(Entries shown)
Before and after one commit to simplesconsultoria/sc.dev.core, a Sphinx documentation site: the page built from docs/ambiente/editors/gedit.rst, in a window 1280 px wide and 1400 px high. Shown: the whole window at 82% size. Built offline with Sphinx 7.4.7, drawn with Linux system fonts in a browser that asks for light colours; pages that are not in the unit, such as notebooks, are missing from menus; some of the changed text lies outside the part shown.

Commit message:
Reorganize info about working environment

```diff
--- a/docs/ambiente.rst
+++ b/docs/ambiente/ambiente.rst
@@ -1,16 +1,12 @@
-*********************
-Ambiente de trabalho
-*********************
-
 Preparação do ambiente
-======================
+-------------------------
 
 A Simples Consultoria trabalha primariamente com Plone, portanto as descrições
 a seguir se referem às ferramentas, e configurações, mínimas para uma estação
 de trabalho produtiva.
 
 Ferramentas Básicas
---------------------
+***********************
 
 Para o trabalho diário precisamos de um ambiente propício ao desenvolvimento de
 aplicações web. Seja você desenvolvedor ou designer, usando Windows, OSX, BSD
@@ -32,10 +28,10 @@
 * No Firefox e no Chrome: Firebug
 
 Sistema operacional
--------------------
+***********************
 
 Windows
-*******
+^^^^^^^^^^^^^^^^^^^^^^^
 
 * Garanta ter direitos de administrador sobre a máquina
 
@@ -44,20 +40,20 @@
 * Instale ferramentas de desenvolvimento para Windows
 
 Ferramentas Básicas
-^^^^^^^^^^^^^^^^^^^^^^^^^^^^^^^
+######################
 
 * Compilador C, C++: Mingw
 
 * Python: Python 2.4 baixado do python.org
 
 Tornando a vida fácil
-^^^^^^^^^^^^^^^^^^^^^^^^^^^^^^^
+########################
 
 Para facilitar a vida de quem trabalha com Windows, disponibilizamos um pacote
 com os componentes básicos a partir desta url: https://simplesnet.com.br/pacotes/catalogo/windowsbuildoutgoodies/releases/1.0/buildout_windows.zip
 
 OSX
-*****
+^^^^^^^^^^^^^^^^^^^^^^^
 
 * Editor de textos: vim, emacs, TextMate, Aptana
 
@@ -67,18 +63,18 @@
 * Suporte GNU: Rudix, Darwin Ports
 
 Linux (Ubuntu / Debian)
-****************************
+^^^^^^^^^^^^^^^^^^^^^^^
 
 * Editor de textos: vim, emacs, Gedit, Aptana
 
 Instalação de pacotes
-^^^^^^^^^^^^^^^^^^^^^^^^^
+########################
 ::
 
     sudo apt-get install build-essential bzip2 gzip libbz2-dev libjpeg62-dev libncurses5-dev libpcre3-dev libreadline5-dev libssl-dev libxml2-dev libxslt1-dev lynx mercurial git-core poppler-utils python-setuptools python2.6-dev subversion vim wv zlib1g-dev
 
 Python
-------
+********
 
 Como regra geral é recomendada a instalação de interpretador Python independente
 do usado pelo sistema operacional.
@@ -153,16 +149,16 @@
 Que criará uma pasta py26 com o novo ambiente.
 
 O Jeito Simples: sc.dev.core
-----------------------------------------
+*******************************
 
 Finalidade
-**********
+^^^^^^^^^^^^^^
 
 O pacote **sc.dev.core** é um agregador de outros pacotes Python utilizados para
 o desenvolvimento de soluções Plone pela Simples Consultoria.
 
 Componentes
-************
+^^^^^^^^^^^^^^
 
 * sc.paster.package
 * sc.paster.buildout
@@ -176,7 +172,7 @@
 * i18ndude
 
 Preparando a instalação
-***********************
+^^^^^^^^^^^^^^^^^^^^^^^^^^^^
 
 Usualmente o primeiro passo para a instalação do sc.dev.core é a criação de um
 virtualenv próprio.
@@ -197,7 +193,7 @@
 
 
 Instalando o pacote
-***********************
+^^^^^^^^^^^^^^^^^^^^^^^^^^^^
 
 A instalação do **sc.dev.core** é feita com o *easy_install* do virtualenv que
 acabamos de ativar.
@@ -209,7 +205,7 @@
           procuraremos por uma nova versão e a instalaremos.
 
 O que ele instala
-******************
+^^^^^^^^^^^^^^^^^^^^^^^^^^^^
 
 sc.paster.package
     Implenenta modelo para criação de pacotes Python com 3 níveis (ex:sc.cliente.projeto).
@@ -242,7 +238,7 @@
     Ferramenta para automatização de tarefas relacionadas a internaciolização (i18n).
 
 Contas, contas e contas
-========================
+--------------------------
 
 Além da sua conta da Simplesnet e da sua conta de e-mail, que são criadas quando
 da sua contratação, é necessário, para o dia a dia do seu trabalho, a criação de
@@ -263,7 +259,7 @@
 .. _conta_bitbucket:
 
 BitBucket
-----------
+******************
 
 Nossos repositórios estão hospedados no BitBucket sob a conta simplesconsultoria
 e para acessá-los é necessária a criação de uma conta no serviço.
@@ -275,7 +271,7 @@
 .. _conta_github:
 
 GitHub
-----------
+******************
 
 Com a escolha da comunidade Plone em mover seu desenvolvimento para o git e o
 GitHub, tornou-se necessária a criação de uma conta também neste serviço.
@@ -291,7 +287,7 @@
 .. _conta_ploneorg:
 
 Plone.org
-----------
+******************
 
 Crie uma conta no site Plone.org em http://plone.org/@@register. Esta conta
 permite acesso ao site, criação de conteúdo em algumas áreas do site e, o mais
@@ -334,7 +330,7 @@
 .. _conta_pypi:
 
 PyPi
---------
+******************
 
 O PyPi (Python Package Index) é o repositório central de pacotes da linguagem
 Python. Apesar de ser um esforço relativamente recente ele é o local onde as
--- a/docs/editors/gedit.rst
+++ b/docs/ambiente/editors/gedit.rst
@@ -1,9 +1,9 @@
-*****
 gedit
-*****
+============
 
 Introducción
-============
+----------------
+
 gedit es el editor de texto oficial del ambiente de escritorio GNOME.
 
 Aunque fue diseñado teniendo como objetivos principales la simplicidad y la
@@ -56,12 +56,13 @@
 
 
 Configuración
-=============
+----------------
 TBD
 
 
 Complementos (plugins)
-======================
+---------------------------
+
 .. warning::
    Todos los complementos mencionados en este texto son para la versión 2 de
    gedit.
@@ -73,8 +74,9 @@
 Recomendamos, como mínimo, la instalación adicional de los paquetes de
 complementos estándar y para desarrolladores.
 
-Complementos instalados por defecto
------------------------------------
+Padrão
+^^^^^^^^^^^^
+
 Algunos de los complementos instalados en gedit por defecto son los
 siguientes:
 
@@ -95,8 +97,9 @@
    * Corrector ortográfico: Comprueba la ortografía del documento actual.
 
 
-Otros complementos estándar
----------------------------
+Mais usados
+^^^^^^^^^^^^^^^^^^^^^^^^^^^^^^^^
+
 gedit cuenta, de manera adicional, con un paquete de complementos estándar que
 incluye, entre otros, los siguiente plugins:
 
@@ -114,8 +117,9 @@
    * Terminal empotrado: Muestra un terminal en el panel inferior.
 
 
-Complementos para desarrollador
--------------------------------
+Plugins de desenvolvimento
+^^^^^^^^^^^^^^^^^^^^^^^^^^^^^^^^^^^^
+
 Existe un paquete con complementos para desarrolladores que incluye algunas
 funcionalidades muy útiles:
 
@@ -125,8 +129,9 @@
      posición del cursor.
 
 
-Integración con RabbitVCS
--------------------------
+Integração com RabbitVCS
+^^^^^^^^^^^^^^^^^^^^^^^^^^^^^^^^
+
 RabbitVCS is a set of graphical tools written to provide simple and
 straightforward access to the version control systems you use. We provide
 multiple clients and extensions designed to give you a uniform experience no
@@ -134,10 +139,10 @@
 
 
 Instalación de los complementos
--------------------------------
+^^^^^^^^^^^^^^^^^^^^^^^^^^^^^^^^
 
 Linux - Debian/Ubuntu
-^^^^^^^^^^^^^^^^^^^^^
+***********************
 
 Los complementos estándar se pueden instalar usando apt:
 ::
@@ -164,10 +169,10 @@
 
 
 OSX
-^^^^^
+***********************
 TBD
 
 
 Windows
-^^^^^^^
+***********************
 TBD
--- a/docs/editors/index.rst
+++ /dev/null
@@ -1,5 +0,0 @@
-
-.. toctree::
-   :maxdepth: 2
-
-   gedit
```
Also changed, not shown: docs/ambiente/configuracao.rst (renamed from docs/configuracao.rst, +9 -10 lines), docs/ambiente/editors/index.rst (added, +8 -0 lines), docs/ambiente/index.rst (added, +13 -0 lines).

(Try it) For the listing above, state how many lines include the word "estándar", and give only the number.

(Answer to this exercise) 4